What Supplies are Needed?
Hamster cages aren’t extremely difficult to clean, so the process doesn’t really require too many supplies for cleaning. The only supplies you really need to clean the hamster’s cage are a good cleaning solution, a rag, and maybe a paint scraper or butter knife.
Disinfectant or Soap?
Antibacterial soap has been recommended by most owners for cleaning hamster cages because it not only cuts down on bacteria, but it’s pretty easy to rinse out and shouldn’t bring any harm to your little buddy. Of course, this means that you need to thoroughly rinse off all of the soap before putting the hamster back into the cage. White vinegar is also a good choice for a disinfectant. Simply dilute white vinegar with water and put it into a spray bottle. Make sure that you spray every part of the cage and thoroughly wipe it away. However, because of how strong vinegar smells, it is recommended that you allow the cage to sit outside to dry once you’re done cleaning it.
How Often Should You Clean a Hampster Cage?
Your hamster’s cage should be cleaned every week or two. If you have a rather large cage for your hamster, then you can expect to be able to go a little longer in between cleanings. Ideally, you should be checking your hamster’s cage every day, removing any wet or soiled bedding and replacing it with fresh bedding.

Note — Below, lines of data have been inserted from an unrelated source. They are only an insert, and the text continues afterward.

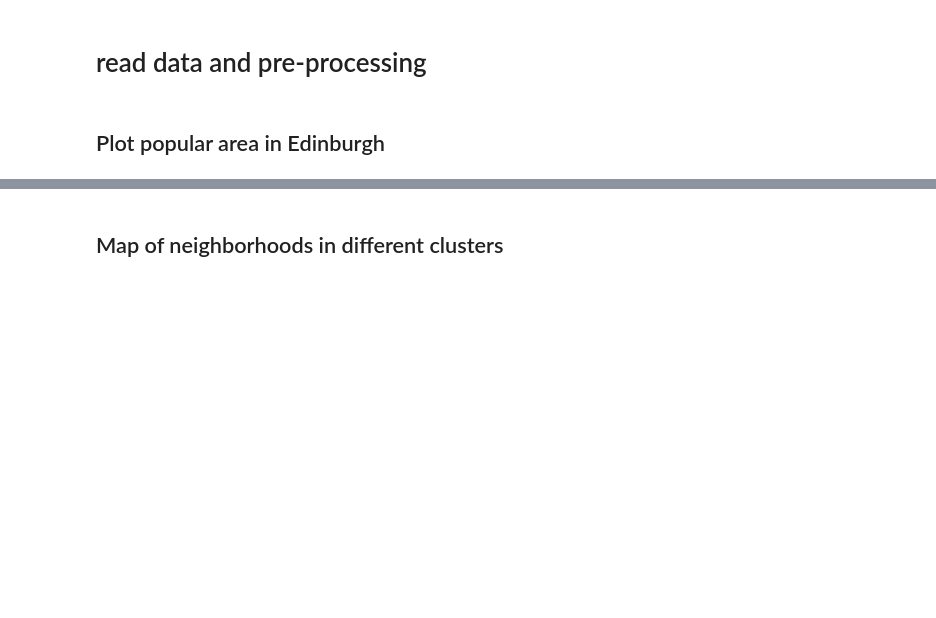
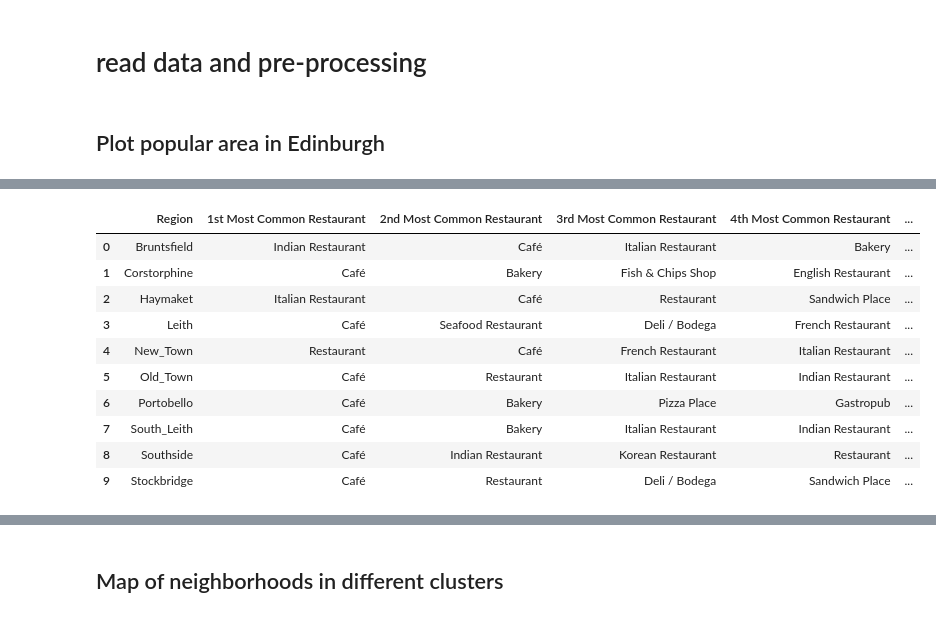
Before and after one commit to wleetak/Coursera_Capstone, a Jupyter notebook: Restaurant.ipynb, the cells around one changed output, grey strips where cells are left out. Saved outputs shown, nothing was run; the diff lists cells and outputs as text; code cells hidden in the pictures; blank space fills up the shorter version.

```diff
--- a/Restaurant.ipynb
+++ b/Restaurant.ipynb
@@ -285,0 +296,41 @@ NameError: name 'edi_data' is not defined
+# %%
+edi_grouped = edi_onehot.groupby('Region').mean().reset_index()
+
+def return_most_common_venues(row, num_top_venues):
+    row_categories = row.iloc[1:]
+    row_categories_sorted = row_categories.sort_values(ascending=False)
+
+    return row_categories_sorted.index.values[0:num_top_venues]
+
+num_top_venues = 10
+
+indicators = ['st', 'nd', 'rd']
+
+# create columns according to number of top venues
+columns = ['Region']
+for ind in np.arange(num_top_venues):
+    try:
+        columns.append('{}{} Most Common Restaurant'.format(ind+1, indicators[ind]))
+    except:
+        columns.append('{}th Most Common Restaurant'.format(ind+1))
+
+# create a new dataframe
+neighborhoods_venues_sorted = pd.DataFrame(columns=columns)
+neighborhoods_venues_sorted['Region'] = edi_grouped['Region']
+
+for ind in np.arange(edi_grouped.shape[0]):
+    neighborhoods_venues_sorted.iloc[ind, 1:] = return_most_common_venues(edi_grouped.iloc[ind, :], num_top_venues)
+
+neighborhoods_venues_sorted.head(10)
+# %% [output]
+|  | Region | 1st Most Common Restaurant | 2nd Most Common Restaurant | 3rd Most Common Restaurant | 4th Most Common Restaurant | ... |
+| 0 | Bruntsfield | Indian Restaurant | Café | Italian Restaurant | Bakery | ... |
+| 1 | Corstorphine | Café | Bakery | Fish & Chips Shop | English Restaurant | ... |
+| 2 | Haymaket | Italian Restaurant | Café | Restaurant | Sandwich Place | ... |
+| 3 | Leith | Café | Seafood Restaurant | Deli / Bodega | French Restaurant | ... |
+| 4 | New_Town | Restaurant | Café | French Restaurant | Italian Restaurant | ... |
+| 5 | Old_Town | Café | Restaurant | Italian Restaurant | Indian Restaurant | ... |
+| 6 | Portobello | Café | Bakery | Pizza Place | Gastropub | ... |
+| 7 | South_Leith | Café | Bakery | Italian Restaurant | Indian Restaurant | ... |
+| 8 | Southside | Café | Indian Restaurant | Korean Restaurant | Restaurant | ... |
+| 9 | Stockbridge | Café | Restaurant | Deli / Bodega | Sandwich Place | ... |
```
Also changed, not shown: parts of 52 cells of this notebook.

You should also make sure to clean its water and food dishes on a regular basis, as well. Cleaning the cage can be quite the process for most people, but being thorough and cleaning the cage regularly is key when it comes to making sure your hamster is in a sanitary, healthy environment. It’s also important to mention that cleaning too often or not enough can cause your hamster a variety of different stress and health problems, so only do it when it needs to be done.
Daily Spot Cleaning
As part of your daily routine, you should inspect the cage for any damages that your friendly little critter may have caused to the cage from his nervous chewing. Take a few minutes to look around the cage and remove any chewed toys or leftover food that your buddy may have stashed away. As we mentioned before, be sure to remove any kind of wet or dirty bedding, immediately replacing it with fresh, dry bedding. If your hamster uses a litter box, which is apparently a common practice, you should clean it regularly like you would a cat litter box. This shouldn’t take any more than a few minutes every day and will keep your cage as odor-free as possible.
At this point, you’re most likely thinking: “Do I really have to clean the cage every day?” Well, the key here is to keep the cage as clean and odor-free as possible at all times. Smaller cages get dirtier much faster than larger ones and may need to be cleaned more often.
Once a week, before you clean the cage, you should remove your hamster from its habitat and place him or her into a separate tub or into a hamster exercise ball. Exercise balls are a good choice because your hamster is a very curious animal, so it will enjoy being able to venture off on its own. Your hamster also needs plenty of physical activity to burn off all that excess energy that it’s storing.
Everything like old bedding, toys, exercise equipment, and feeding bowls should be removed from the cage to be sterilized. Anything pulled from the cage needs to be washed inside and out, as this will remove any potential bacteria that may make your hamster sick. Be sure to rinse off all of your hamster’s belongings thoroughly because leftover soap can cause your hamster to develop skin problems.
Cleaning the Tubes
If you have a cage that has a tubing system for your erratic critter to run around in, then you will have to take the tubes apart to be washed, as well. Make sure to remove any hamster waste, dirty bedding or any food that it may have hidden at some point. Even though the bedding covers up most of the floor of the cage, you should still look into all the nooks and crannies for hidden food or droppings.
Cleaning the Bars
If there is bedding stuck in between the bars or the floor of the cage, you can either use a knife to scrape it off, or you can soak the whole thing in warm water to loosen things up. The bars themselves need to be cleaned, as well, to remove any kind of bacteria that may build up from your hamster’s constant chewing.
Putting Things Back
Once you’re finished, put everything back together, ensuring that every item that goes into the cage is completely dry in order to prevent mold from developing. Replace any removed bedding with fresh and clean bedding, and put the water and food dishes back into the cage, replenished with brand new food and water.
Don’t think of cleaning the cage as just another task. A clean living environment for your furry hamster friend is not only beneficial at eliminating stress, but it also helps to keep them nice and comfortable. The health of your pet is extremely important, and by following these steps you can ensure your pet has a long life.